WHAT YOU WILL DO
Where does the word "MediaColumns" show up in the data? Please find each such line and copy it.

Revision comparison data
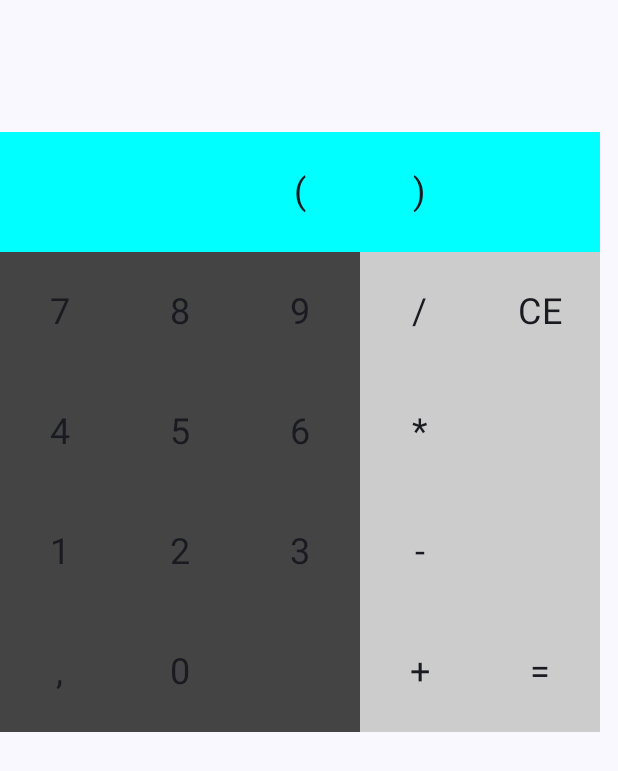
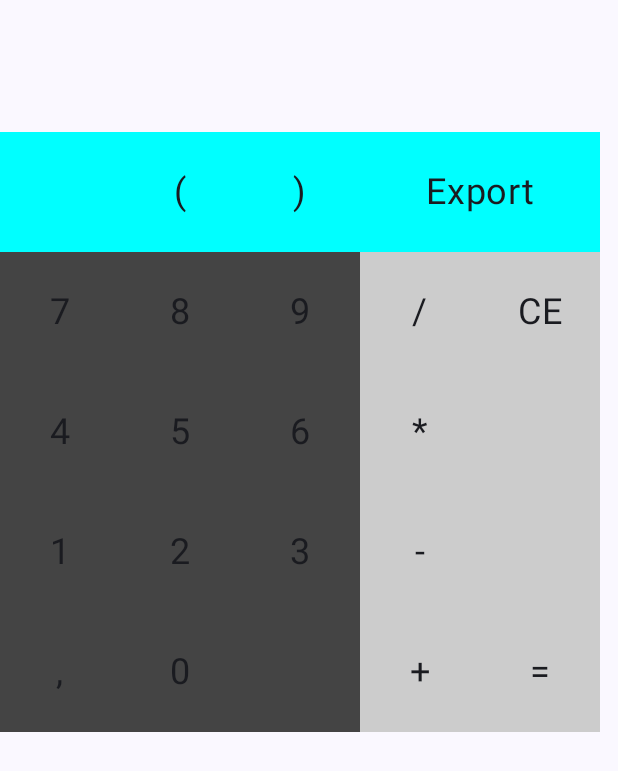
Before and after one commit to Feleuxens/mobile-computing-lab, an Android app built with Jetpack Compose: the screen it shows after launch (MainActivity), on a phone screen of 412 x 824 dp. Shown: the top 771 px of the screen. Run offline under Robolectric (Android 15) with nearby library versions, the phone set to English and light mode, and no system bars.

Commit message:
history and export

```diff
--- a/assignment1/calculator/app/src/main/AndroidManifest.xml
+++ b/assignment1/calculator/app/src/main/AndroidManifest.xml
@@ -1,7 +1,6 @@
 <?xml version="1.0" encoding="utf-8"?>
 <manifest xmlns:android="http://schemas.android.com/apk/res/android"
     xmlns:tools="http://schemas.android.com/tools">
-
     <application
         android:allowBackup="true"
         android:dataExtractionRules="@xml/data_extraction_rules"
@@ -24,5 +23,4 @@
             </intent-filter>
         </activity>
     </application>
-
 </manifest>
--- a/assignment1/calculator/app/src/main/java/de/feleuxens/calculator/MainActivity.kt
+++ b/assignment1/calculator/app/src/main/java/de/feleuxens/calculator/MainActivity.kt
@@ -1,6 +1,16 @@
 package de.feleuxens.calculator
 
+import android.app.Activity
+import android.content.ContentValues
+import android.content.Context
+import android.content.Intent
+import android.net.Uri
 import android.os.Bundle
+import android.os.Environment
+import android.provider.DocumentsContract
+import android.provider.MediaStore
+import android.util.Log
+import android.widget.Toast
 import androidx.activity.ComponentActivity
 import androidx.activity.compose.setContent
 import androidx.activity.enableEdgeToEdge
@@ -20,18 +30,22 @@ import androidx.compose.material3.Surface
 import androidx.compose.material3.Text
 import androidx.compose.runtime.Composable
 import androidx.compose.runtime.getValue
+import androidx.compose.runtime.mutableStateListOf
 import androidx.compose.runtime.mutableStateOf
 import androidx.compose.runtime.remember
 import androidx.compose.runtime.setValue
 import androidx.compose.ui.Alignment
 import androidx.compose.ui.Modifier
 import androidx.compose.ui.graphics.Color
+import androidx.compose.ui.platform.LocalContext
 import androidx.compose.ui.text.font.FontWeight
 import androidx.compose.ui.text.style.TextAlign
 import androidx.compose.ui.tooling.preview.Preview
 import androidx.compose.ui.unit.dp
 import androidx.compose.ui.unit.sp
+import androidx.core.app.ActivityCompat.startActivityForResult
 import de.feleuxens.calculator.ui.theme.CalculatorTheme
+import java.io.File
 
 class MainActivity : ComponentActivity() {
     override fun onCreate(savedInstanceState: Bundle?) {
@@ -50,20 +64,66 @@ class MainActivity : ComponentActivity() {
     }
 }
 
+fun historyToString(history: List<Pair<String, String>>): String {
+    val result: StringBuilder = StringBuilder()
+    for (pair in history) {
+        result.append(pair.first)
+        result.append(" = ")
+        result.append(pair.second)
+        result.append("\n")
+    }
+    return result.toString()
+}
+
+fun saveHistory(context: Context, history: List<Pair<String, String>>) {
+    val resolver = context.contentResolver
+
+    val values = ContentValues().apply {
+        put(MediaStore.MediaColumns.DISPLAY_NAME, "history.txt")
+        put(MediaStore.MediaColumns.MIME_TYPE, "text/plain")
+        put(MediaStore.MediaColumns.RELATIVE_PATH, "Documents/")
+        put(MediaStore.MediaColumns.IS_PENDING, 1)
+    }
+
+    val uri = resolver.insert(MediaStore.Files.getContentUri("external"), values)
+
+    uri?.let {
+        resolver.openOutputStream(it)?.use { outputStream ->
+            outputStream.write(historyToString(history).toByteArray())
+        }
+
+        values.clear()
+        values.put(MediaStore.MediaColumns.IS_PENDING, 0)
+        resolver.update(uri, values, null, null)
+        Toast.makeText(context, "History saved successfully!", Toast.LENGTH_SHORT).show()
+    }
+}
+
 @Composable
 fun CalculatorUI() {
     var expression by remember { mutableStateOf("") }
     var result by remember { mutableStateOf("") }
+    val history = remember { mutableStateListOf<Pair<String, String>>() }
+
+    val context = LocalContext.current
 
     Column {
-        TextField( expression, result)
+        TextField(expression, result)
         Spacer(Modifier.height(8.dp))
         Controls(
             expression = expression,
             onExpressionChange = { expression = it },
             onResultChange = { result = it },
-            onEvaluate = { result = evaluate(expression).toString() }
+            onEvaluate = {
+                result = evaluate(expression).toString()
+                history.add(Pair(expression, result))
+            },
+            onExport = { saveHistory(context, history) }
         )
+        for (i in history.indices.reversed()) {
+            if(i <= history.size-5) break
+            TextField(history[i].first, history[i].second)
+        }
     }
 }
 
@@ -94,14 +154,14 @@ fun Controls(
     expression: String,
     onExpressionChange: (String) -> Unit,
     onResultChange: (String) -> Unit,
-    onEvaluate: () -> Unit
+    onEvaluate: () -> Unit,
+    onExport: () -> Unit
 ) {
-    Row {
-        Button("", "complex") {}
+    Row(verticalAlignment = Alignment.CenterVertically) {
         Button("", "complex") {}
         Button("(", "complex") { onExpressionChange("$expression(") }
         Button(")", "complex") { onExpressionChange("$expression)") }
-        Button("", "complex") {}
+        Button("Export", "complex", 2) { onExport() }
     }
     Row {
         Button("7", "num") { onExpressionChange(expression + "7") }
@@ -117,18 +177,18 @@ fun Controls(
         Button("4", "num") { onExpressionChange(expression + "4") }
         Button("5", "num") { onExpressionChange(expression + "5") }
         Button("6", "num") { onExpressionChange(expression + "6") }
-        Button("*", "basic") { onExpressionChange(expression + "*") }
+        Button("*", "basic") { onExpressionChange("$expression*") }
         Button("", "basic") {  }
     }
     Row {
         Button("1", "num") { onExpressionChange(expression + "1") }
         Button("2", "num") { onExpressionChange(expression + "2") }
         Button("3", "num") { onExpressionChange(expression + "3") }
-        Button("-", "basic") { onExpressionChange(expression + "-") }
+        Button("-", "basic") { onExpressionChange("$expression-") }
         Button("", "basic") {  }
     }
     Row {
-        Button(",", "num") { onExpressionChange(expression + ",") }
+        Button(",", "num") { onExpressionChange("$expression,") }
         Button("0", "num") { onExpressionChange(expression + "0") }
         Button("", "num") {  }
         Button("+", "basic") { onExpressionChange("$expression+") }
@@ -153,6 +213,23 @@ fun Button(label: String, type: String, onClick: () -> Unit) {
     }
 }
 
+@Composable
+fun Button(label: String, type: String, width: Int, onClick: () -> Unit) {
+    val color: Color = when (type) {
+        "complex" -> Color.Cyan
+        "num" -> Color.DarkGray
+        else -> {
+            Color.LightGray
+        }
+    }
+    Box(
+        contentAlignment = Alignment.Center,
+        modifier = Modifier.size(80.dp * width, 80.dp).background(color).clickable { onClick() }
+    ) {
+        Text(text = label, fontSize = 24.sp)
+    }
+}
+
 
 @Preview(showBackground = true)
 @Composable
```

EXERCISE OUTPUT
+        put(MediaStore.MediaColumns.DISPLAY_NAME, "history.txt")
+        put(MediaStore.MediaColumns.MIME_TYPE, "text/plain")
+        put(MediaStore.MediaColumns.RELATIVE_PATH, "Documents/")
+        put(MediaStore.MediaColumns.IS_PENDING, 1)
+        values.put(MediaStore.MediaColumns.IS_PENDING, 0)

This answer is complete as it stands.